The questions that are central to our exploration include: How do we begin to study an individual's repertoire of well over one billion immune cells when current technologies only allow us to study a handful of cells at a time? What are the biomarkers of immunological health as the body responds to disease and ageing, and how may these indicators trigger clinical decisions? And how can we genetically rewire immune cells to provide them with entirely new functions to better fight complex diseases such as cancer?
To aid in our studies, we use high-throughput technologies such as next-generation sequencing and quantitative mass spectrometry, and pioneer the development of micro- and nanotechnologies in order to achieve our goals. We focus on clinical problems in cancer, infectious diseases and autoimmunity, and ultimately strive to translate key findings into therapies for patients.
Professor Kane’s group conducts research at the interface of biotechnology and nanotechnology. The group is designing nanoscale polyvalent therapeutics and working on the molecular engineering of biosurfaces and nanostructures.
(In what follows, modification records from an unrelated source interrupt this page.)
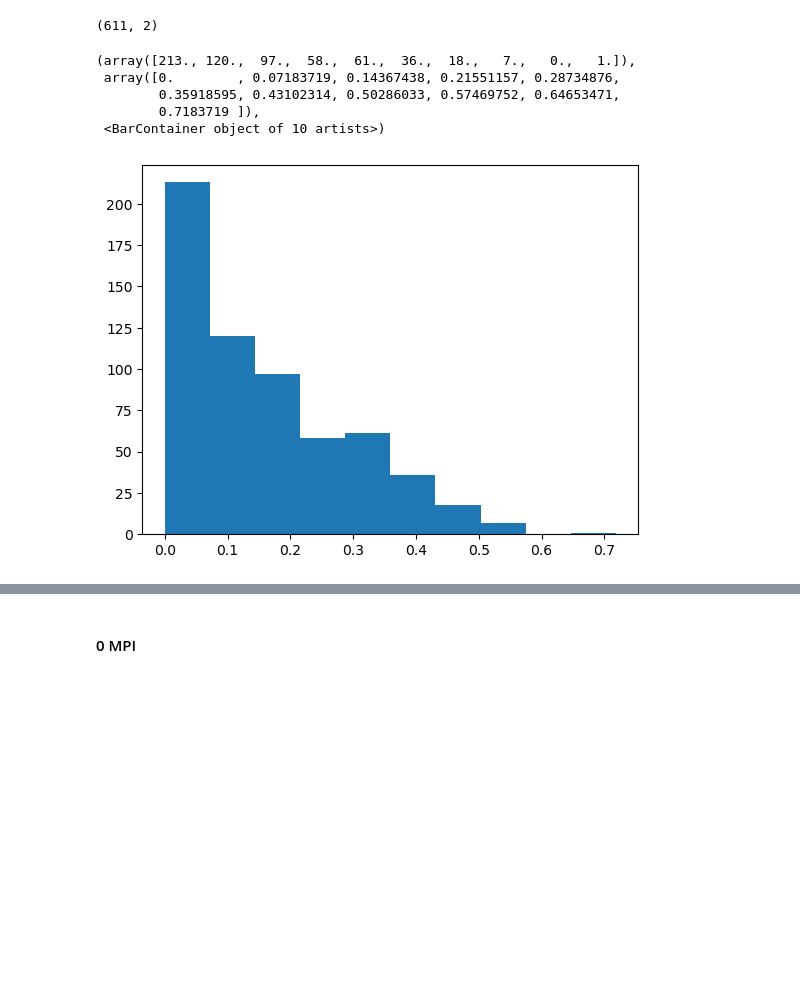
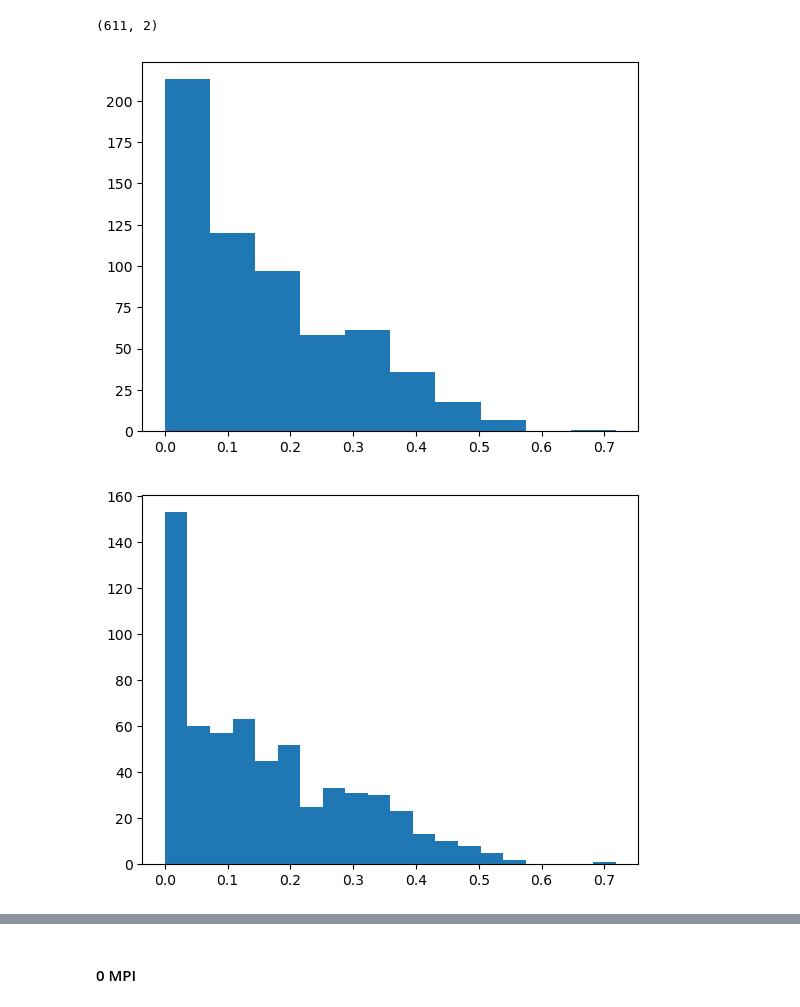
Before and after one commit to sig-gis/mpi, a Jupyter notebook: code/MPI/analysis.ipynb, the cells around one changed output, grey strips where cells are left out. Cells and saved outputs as stored; diff of their text form; code cells hidden in the pictures; blank space fills up the shorter version.

Commit message:
update histogram of cluster MPIs with diff. bin widths in ipynb; check what data are excluded from MPI calc. in py

```diff
--- a/code/MPI/analysis.ipynb
+++ b/code/MPI/analysis.ipynb
@@ -17,11 +17,9 @@ mpi_df.shape
 # %% [output]
 (611, 2)
 # %%
-plt.hist(mpi_df.mpi)
+for n_bin in [10, 20, 30, 40]:
+    plt.figure()
+    plt.hist(mpi_df.mpi, bins=n_bin);
 # %% [output]
-(array([213., 120.,  97.,  58.,  61.,  36.,  18.,   7.,   0.,   1.]),
- array([0.        , 0.07183719, 0.14367438, 0.21551157, 0.28734876,
-        0.35918595, 0.43102314, 0.50286033, 0.57469752, 0.64653471,
-        0.7183719 ]),
- <BarContainer object of 10 artists>)
 [figure]
+[figure, added]
```
Also changed, not shown: parts of 1 cell of this notebook, 1 other file.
A major focus of the group’s research involves the design of polyvalent ligands, i.e., nanoscale scaffolds presenting multiple copies of selected biomolecules. The Kane group has made seminal contributions to a fundamental understanding of polyvalent recognition and has designed polyvalent inhibitors that are effective in vivo. Currently, the group is designing polyvalent molecules that control stem cell fate as well as polyvalent inhibitors of pathogens such as HIV and influenza. The group is also designing nanoscale scaffolds for antigen presentation as part of novel strategies for designing vaccines. The approach could lead to the development of “universal” influenza vaccines as well as effective vaccines targeting RSV and malaria. Other interests of the group involve optogenetics – the development and application of methods that use light to control cell function – as well as the design of enzymes and nanocomposites that target antibiotic-resistant pathogens.